Lockheed Martin advances multi-role satellite into production
The global defence prime has accelerated its first LM 400 flexible, mid-sized satellite into production, ahead of a planned launch date later in 2023.
The military, civil or commercial use satellite can be used to support multiple missions such as remote sensing, communications, imaging, radar and persistent surveillance.
The scalable satellite aims to access demand for more proliferated systems, high-rate production and affordable solutions.
Matt Mahlman, director of strategy and capture at Lockheed Martin Space’s Satellite Bus Center of Excellence, said the LM 400 bus can operate in low, medium or geosynchronous Earth orbits.
“This resilient LM 400 satellite bus was created completely digitally, offering greater flexibility, commonality and the ability to rapidly configure to order across missions,” he said.
“Given that, we can produce these new satellites faster and at a much lower cost to our customers.”
The LM 400 space vehicle is compatible with single, ride-share or multi-launch configuration launch vehicles.
The satellite has potential military applications using its SmartSat software to perform onboard data processing and deliver actionable data mission operators and decisionmakers. The system has already been selected as one of the satellite buses supporting US Space Force’s planned Missile Track Custody program in medium-Earth orbit.
The first LM 400 is also the first of a planned regular series of self-funded on-orbit LM 400 technology demonstration missions.
It’s expected to have a 2023 launch carrying a Lockheed Martin-produced narrowband communications electronically steered array payload.
The next LM 400 demonstrator will be testing synthetic aperture radar-capable ESA on orbit using the LM 400 platform and is expected to launch in 2024.
“Our end goal is to accelerate the technical maturity of our satellites and advanced payloads, as well as showcase how new capabilities can be delivered quickly to customers,” said Mr Mahlman.

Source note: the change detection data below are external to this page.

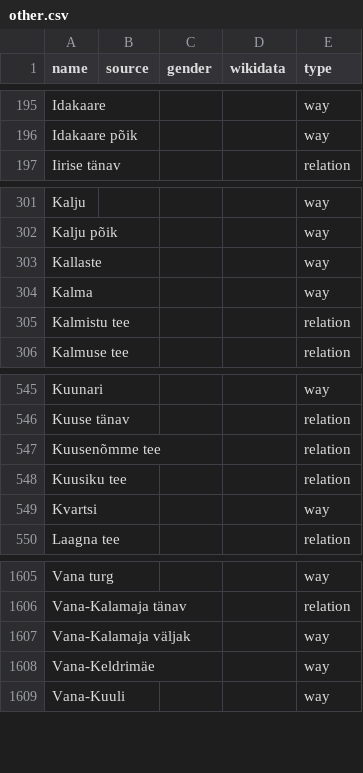
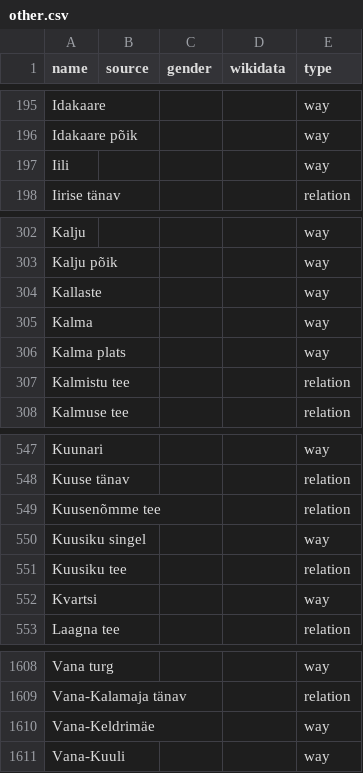
Before and after one commit to EqualStreetNames/equalstreetnames-tallinn, a CSV file: data/other.csv, drawn as a sheet; only a part is shown, gaps mark what is left out; removed rows and columns are numbered as before the commit, all else as after; the diff names each change by its address in the sheet, - before the commit and + after, or states it on an @@ line.

```diff
--- a/data/other.csv
+++ b/data/other.csv
+row 197: Iili |  |  |  | way
+row 306: Kalma plats |  |  |  | way
+row 550: Kuusiku singel |  |  |  | way
-row 1607: Vana-Kalamaja väljak |  |  |  | way
```
Also changed, not shown: 4 other files.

“Lockheed Martin set out on a journey to develop and deliver a highly capable space vehicle faster than ever before; and what we proved is the ability to move from concept design to an integrated spacecraft in half the time.”